Author:
Zhao, Pei, Tang, Xiangyu, Zhao, Peng, Zhang, Wei, Tang, Jialiang
Source:
Hydrological processes 2016 v.30 no.19 pp. 3478-3493
ISSN:
0885-6087
Subject:
Entisols, agricultural land, base flow, groundwater, groundwater flow, mixing, nutrients, pollution control, porosity, preferential flow, rain, ridging, soil profiles, soil water, soil water content, subsurface flow, vadose zone, water management, water table, China
Abstract:

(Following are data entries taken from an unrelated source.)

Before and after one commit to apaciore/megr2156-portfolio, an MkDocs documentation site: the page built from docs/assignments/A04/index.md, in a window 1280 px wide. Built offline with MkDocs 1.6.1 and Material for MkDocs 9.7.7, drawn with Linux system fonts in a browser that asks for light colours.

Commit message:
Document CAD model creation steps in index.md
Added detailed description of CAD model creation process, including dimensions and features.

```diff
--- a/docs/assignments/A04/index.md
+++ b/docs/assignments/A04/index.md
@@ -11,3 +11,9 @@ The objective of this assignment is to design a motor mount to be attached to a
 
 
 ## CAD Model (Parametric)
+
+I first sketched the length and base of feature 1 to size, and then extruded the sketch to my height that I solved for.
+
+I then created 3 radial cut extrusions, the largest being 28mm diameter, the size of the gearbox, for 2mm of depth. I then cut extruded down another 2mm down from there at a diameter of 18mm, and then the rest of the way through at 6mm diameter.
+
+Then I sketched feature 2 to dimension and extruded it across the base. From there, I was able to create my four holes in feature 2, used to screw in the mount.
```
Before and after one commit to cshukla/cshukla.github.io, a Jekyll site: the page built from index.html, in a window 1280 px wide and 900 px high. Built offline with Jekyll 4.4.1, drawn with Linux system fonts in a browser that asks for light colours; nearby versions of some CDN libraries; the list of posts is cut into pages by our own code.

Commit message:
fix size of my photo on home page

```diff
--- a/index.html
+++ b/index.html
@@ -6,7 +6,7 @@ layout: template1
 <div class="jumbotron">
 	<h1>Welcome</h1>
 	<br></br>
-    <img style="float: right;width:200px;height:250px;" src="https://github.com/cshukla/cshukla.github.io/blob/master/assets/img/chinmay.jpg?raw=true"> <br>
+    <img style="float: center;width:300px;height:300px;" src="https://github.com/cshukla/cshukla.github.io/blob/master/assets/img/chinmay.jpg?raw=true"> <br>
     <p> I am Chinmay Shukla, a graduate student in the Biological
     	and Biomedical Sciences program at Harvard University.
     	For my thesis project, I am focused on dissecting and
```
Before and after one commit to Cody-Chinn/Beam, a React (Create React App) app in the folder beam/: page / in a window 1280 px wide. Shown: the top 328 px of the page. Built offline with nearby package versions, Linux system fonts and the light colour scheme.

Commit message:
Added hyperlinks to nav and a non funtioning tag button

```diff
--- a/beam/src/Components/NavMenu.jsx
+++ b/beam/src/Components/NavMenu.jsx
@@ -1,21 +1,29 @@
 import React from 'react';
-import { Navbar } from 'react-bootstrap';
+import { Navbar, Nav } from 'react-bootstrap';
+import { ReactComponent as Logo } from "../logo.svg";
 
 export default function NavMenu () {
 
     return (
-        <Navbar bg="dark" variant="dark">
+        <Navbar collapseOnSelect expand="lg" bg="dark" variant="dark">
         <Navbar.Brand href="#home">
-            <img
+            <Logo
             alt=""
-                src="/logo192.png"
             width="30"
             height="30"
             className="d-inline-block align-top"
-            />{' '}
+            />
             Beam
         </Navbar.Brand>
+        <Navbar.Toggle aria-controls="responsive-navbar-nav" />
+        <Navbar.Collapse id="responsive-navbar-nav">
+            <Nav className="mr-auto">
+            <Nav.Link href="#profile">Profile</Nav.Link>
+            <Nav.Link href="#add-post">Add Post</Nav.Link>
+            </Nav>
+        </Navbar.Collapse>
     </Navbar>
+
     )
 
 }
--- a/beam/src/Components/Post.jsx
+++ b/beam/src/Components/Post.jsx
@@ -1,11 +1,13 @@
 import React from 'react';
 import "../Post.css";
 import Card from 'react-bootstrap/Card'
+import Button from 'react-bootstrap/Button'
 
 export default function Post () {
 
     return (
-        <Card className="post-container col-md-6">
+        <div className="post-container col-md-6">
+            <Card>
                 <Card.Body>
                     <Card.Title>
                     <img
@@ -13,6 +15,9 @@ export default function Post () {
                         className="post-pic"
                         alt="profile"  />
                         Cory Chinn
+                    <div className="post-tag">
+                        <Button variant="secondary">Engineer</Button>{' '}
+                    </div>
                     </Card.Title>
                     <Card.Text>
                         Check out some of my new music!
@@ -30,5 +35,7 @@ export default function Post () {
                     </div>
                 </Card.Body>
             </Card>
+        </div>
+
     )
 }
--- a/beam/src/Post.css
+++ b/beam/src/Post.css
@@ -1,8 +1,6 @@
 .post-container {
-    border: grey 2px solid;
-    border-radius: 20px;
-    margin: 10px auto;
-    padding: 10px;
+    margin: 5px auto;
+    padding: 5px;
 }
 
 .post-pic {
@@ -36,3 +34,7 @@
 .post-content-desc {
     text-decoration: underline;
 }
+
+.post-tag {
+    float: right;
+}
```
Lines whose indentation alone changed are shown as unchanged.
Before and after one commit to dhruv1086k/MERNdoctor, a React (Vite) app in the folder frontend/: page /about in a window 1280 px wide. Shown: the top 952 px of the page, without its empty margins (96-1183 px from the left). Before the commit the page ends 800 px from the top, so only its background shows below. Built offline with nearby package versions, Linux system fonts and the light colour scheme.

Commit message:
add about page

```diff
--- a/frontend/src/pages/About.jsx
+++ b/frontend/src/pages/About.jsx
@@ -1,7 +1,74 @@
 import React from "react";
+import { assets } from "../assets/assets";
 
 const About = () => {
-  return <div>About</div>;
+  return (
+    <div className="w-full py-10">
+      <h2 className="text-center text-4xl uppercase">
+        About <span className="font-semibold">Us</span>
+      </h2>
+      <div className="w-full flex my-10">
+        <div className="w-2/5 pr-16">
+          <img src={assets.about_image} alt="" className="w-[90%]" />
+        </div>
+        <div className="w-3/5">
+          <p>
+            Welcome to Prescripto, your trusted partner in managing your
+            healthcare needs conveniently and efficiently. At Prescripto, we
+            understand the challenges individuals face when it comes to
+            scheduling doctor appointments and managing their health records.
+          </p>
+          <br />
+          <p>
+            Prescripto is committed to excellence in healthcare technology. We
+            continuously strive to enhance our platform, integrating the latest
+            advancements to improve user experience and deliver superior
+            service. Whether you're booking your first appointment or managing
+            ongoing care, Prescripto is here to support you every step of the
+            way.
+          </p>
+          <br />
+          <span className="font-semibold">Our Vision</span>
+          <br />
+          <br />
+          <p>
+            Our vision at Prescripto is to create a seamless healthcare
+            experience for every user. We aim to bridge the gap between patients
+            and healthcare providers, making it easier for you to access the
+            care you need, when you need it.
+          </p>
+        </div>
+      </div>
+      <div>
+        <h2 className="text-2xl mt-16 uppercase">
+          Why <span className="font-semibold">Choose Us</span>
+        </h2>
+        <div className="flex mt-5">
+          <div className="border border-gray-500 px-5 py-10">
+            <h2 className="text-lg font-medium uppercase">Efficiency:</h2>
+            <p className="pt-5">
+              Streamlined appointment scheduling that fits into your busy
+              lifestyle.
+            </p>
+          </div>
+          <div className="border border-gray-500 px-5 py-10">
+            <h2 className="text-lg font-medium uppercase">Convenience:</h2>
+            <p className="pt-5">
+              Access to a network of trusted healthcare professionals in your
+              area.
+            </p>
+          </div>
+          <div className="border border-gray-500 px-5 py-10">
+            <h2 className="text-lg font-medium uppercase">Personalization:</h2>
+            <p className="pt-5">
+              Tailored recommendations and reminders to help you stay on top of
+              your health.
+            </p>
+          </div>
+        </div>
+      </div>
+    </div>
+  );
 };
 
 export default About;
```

Water percolation and flow processes in subsurface geologic media play an important role in determining the water source for plants and the transport of contaminants or nutrients, which is essential for water resource management and the development of measures for pollution mitigation. During June 2013, the dynamics of the rainwater, soil water, subsurface flows and groundwater in a shallow Entisol on sloping farmland were monitored using a hydrometric and isotopic approach. The results showed that effective mixing of rainwater and soil water occurred in hours. The rebound phenomenon of δD profiles in soils showed that most isotope‐depleted rainwater largely bypassed the soil matrix when the water saturation in the soil was high. Preferential‐flow, which was the dominant water movement pattern in the vadose zone, occurred through the whole soil profile, and infrequent piston‐flow was mainly found at 20–40 cm in depth. The interflow in the soil layer, composed of 75.2% rainwater, was only generated when the soil profile had been saturated. Underflow in the fractured mudrock was the dominant flow type in this hillslope, and outflow was dominated by base flow (groundwater flow) with a mean contribution of 76.7%. The generation mechanism of underflow was groundwater ridging, which was superimposed upon preferential‐flow composed mainly of rainwater. The quick mixing process of rainwater and soil water and the rapid movement of the mixture through preferential channels in the study soil, which shows a typical bimodal pore size distribution, can explain the prompt release of pre‐event water in subsurface flow. Water sources of subsurface flows at peak discharge could be affected by the antecedent soil water content, rain characteristics and antecedent groundwater levels. Copyright © 2016 John Wiley & Sons, Ltd.
Agid:
5486098